EXERCISE INPUT:
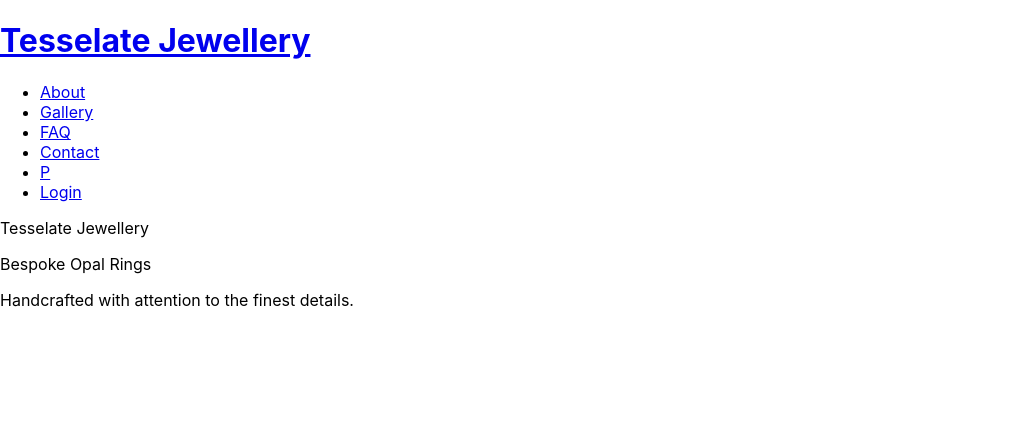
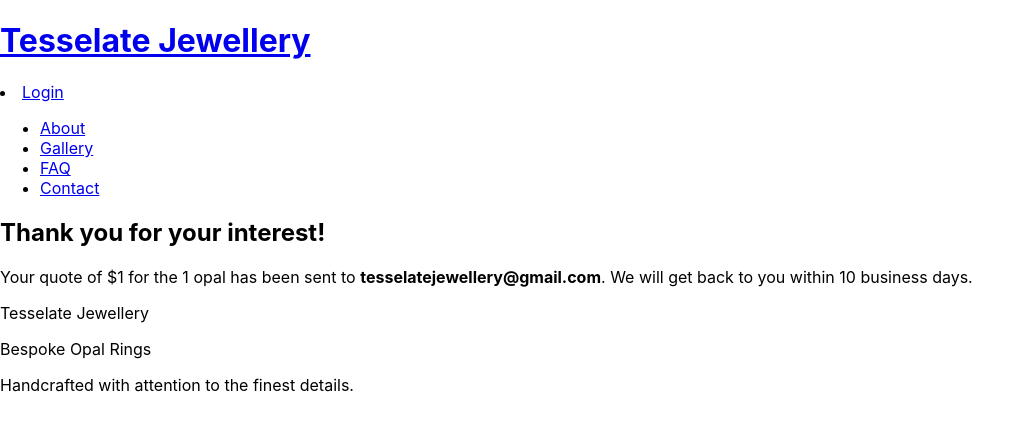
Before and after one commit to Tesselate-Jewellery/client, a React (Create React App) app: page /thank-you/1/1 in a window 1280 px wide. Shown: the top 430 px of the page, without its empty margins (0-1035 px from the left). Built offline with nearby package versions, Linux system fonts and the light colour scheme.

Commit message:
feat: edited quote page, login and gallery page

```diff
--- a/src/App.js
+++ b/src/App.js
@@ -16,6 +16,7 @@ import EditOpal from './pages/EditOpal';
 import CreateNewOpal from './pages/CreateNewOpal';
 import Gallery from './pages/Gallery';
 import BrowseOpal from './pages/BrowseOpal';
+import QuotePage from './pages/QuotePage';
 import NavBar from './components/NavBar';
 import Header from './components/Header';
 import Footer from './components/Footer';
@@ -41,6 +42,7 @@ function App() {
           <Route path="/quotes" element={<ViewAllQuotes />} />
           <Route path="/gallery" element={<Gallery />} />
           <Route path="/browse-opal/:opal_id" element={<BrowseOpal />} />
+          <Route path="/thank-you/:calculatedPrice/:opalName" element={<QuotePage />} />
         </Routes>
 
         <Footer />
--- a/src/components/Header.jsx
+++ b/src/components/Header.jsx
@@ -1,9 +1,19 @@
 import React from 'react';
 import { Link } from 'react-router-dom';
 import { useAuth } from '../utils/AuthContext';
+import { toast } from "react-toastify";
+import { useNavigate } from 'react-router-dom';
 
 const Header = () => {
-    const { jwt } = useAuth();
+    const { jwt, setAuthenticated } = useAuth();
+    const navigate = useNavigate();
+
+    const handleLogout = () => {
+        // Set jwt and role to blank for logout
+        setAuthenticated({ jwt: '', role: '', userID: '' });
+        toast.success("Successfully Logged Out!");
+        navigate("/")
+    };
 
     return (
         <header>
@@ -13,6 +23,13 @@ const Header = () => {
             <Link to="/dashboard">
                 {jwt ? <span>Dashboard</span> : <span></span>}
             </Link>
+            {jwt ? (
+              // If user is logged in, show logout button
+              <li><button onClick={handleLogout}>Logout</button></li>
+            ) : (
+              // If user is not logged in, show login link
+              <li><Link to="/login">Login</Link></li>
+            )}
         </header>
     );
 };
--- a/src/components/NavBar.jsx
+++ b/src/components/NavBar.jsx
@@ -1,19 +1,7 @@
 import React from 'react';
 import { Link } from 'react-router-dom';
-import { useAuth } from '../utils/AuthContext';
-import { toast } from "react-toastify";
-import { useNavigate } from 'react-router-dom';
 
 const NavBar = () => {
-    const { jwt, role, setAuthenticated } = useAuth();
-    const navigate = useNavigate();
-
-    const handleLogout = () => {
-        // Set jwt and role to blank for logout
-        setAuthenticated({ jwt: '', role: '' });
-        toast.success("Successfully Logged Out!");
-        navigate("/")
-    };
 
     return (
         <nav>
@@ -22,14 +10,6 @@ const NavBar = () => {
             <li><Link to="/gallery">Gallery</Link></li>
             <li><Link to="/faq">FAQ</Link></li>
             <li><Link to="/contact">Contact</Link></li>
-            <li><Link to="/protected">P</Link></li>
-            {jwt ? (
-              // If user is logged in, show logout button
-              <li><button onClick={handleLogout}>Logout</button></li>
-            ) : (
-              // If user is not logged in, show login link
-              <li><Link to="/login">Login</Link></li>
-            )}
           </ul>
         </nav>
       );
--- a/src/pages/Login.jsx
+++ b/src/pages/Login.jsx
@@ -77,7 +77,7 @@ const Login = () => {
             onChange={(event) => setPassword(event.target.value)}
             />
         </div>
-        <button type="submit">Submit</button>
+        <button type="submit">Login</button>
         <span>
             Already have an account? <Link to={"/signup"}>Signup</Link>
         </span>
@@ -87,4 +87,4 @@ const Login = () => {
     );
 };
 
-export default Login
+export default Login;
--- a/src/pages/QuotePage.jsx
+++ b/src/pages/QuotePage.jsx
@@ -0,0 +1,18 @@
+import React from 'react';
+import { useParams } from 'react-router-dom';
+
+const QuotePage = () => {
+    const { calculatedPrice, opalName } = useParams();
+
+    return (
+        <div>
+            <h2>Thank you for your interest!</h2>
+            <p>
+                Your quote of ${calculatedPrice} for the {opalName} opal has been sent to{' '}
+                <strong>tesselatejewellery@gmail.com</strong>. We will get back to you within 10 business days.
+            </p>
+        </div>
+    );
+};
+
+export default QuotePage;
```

---

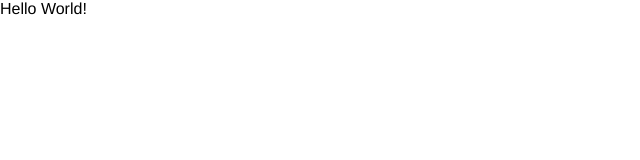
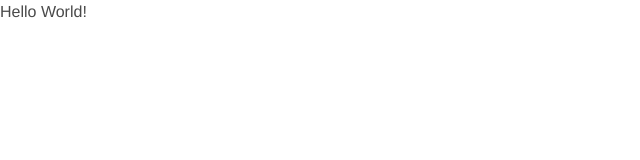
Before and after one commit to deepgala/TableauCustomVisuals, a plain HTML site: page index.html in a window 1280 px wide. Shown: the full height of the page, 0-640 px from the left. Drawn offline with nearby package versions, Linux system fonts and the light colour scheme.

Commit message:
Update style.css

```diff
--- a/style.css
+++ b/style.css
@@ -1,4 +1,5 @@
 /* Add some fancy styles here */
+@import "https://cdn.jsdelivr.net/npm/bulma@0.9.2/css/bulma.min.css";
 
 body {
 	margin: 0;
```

---

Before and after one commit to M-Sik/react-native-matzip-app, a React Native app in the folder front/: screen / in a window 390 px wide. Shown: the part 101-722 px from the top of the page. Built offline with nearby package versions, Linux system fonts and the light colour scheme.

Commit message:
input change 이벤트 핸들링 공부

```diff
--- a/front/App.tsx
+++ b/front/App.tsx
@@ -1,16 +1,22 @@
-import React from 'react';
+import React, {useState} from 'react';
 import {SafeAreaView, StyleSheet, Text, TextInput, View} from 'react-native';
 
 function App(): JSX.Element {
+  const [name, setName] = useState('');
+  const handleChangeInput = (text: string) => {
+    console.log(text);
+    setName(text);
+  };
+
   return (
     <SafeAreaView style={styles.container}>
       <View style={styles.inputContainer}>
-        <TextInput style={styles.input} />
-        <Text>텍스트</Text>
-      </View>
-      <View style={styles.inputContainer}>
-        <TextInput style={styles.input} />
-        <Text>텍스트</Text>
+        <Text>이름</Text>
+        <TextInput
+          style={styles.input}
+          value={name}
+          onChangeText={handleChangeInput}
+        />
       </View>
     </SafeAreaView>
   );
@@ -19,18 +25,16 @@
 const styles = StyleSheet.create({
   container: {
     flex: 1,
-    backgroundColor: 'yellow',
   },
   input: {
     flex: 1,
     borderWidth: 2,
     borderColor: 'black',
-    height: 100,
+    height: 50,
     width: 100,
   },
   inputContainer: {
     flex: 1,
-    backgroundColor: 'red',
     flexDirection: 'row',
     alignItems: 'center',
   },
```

PROBLEM DESCRIPTION: Read the entries and pick out all lines that include the word "components".

COMPLETED TASK:
 import NavBar from './components/NavBar';
 import Header from './components/Header';
 import Footer from './components/Footer';
--- a/src/components/Header.jsx
+++ b/src/components/Header.jsx
--- a/src/components/NavBar.jsx
+++ b/src/components/NavBar.jsx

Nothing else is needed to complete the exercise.